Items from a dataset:
#####

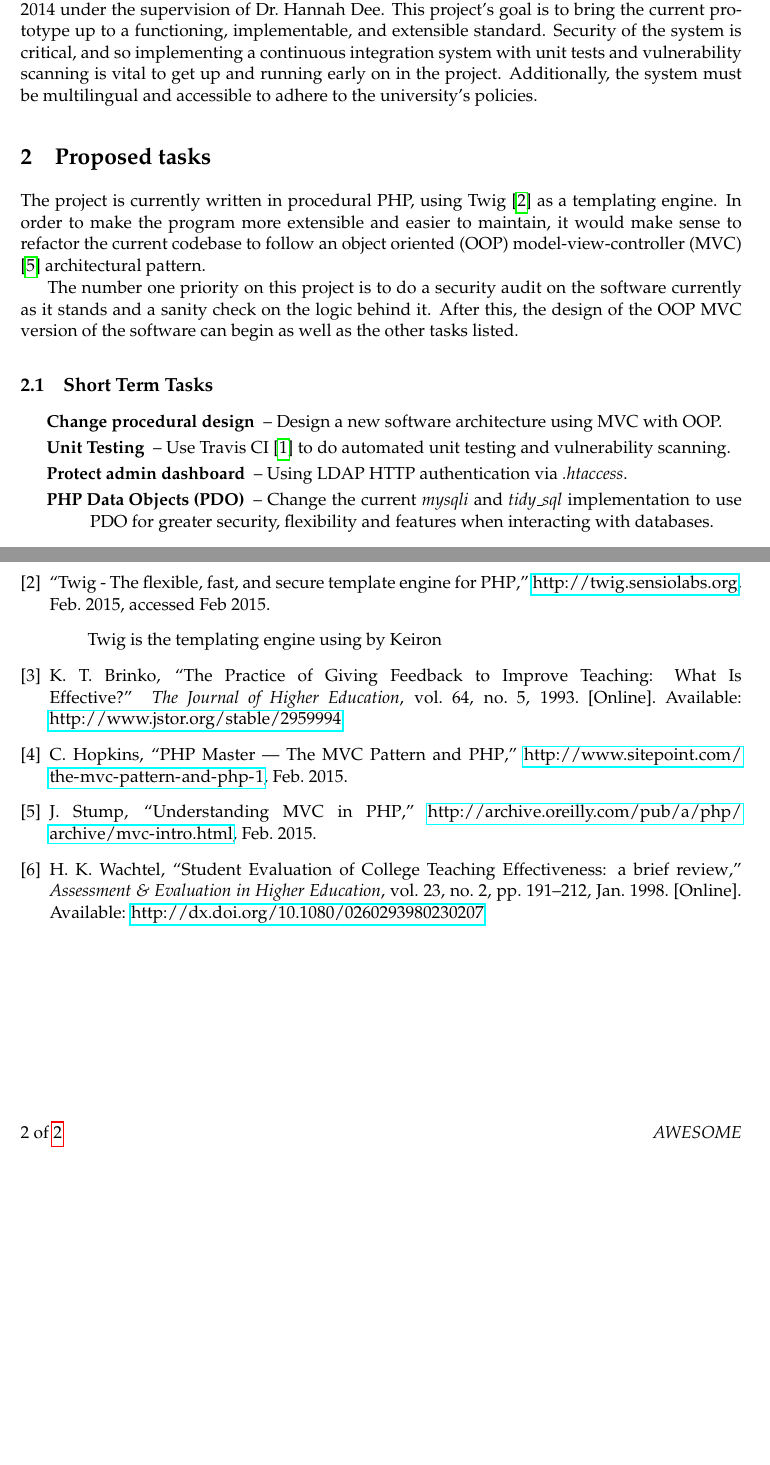
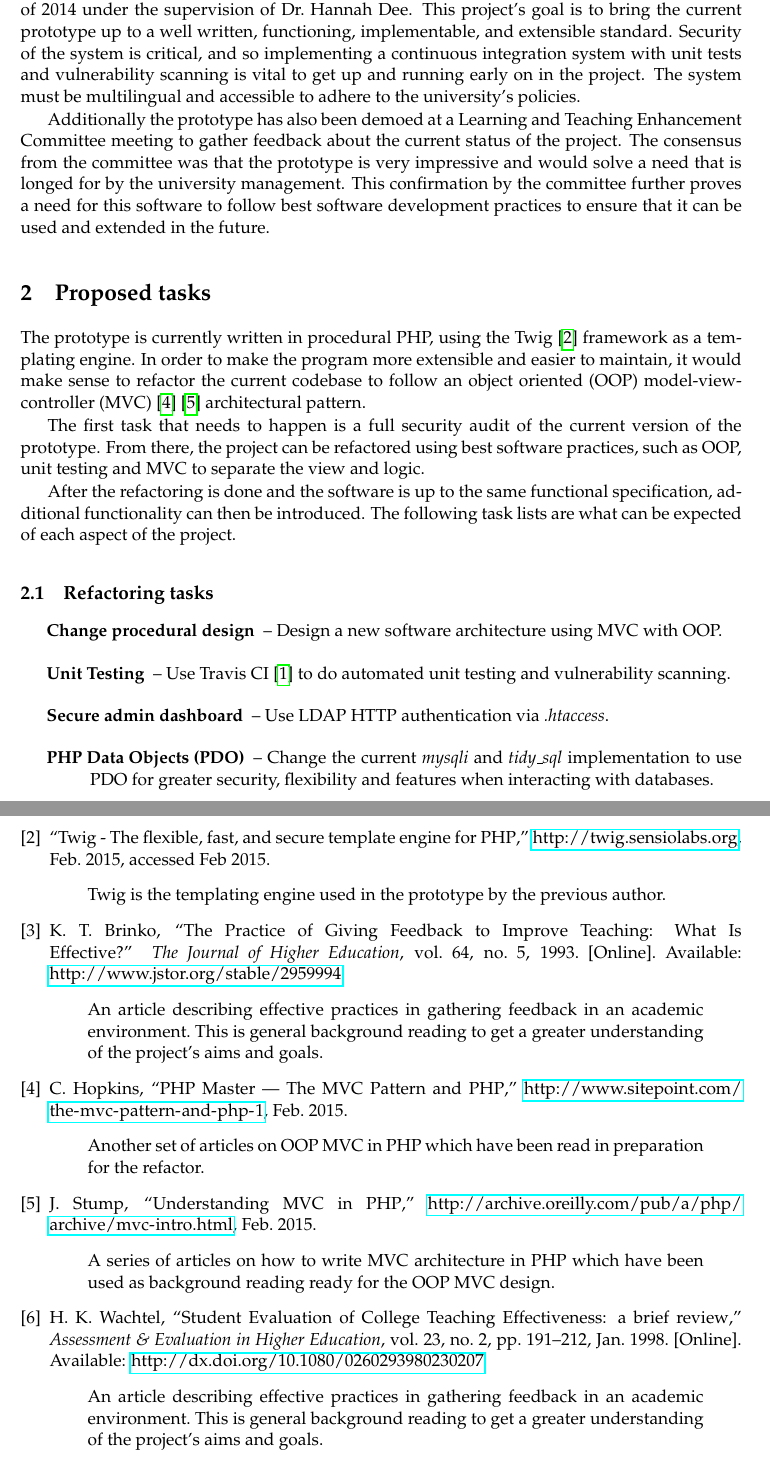
Before and after one commit to bbrks/dissertation, a LaTeX document (doc/outlinespec/beb12_OutlineProjectSpecification.tex): two parts of pages 2 and 3 of 3 before the commit and two parts of pages 2 and 4 of 4 after it, joined at a grey line, cut so that both start at the same text, the shorter picture padded with empty space. Compiled offline with pdfLaTeX.

Commit message:
Update Outline Project Spec

```diff
--- a/doc/outlinespec/beb12_OutlineProjectSpecification.tex
+++ b/doc/outlinespec/beb12_OutlineProjectSpecification.tex
@@ -60,9 +60,13 @@ For example, the system needs to be able to extract textual comments from the wo
 This can help upper management identify problematic areas in the university and look into the issue further.
 
 AWESOME is a PHP web application developed by Keiron O'Shea during the summer of 2014 under the supervision of Dr.~Hannah Dee.
-This project's goal is to bring the current prototype up to a functioning, implementable, and extensible standard.
+This project's goal is to bring the current prototype up to a well written, functioning, implementable, and extensible standard.
 Security of the system is critical, and so implementing a continuous integration system with unit tests and vulnerability scanning is vital to get up and running early on in the project.
-Additionally, the system must be multilingual and accessible to adhere to the university's policies.
+The system must be multilingual and accessible to adhere to the university's policies.
+
+Additionally the prototype has also been demoed at a Learning and Teaching Enhancement Committee meeting to gather feedback about the current status of the project.
+The consensus from the committee was that the prototype is very impressive and would solve a need that is longed for by the university management.
+This confirmation by the committee further proves a need for this software to follow best software development practices to ensure that it can be used and extended in the future.
 
 %==============================================================================
 \section{Proposed tasks}
@@ -72,17 +76,21 @@ Additionally, the system must be multilingual and accessible to adhere to the un
 %    - Coding techniques to learn, APIs, etc.
 %  - List of tasks you should focus on the major items of work
 
-The project is currently written in procedural PHP, using Twig\cite{Twig} as a templating engine.
-In order to make the program more extensible and easier to maintain, it would make sense to refactor the current codebase to follow an object oriented (OOP) model-view-controller (MVC)\cite{PHPMVC} architectural pattern.
+The prototype is currently written in procedural PHP, using the Twig\cite{Twig} framework as a templating engine.
+In order to make the program more extensible and easier to maintain, it would make sense to refactor the current codebase to follow an object oriented (OOP) model-view-controller (MVC)\cite{PHPMVC2}\cite{PHPMVC} architectural pattern.
 
-The number one priority on this project is to do a security audit on the software currently as it stands and a sanity check on the logic behind it.
-After this, the design of the OOP MVC version of the software can begin as well as the other tasks listed.
+The first task that needs to happen is a full security audit of the current version of the prototype.
+From there, the project can be refactored using best software practices, such as OOP, unit testing and MVC to separate the view and logic.
 
-\subsection{Short Term Tasks}
-\begin{description}[itemsep=-0.25em,itemindent=-2em,leftmargin=4em]
+After the refactoring is done and the software is up to the same functional specification, additional functionality can then be introduced.
+The following task lists are what can be expected of each aspect of the project.
+
+\subsection{Refactoring tasks}
+\begin{description}[itemindent=-2em,leftmargin=4em]
 	\item[Change procedural design] -- Design a new software architecture using MVC with OOP.
 	\item[Unit Testing] -- Use Travis CI\cite{TravisCI} to do automated unit testing and vulnerability scanning.
-	\item[Protect admin dashboard] -- Using LDAP HTTP authentication via \emph{.htaccess}.
+	\item[Secure admin dashboard] -- Use LDAP HTTP authentication via \emph{.htaccess}.
 	\item[PHP Data Objects (PDO)] -- Change the current \emph{mysqli} and \emph{tidy\_sql} implementation to use PDO for greater security, flexibility and features when interacting with databases.
+	\item[Accessibility (a11y) audit] -- Ensure all student-facing pages are accessible for disabled users.
 \end{description}
 
```
Also changed, not shown: doc/outlinespec/mmp.bib (+8 -6 lines), doc/outlinespec/beb12_OutlineProjectSpecification.pdf, doc/outlinespec/beb12_OutlineProjectSpecification.tex (30 more changed lines).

#####

[Problem description] Above are lines of data; count those that hold "adhere" and answer with the number only.

[The answer] 3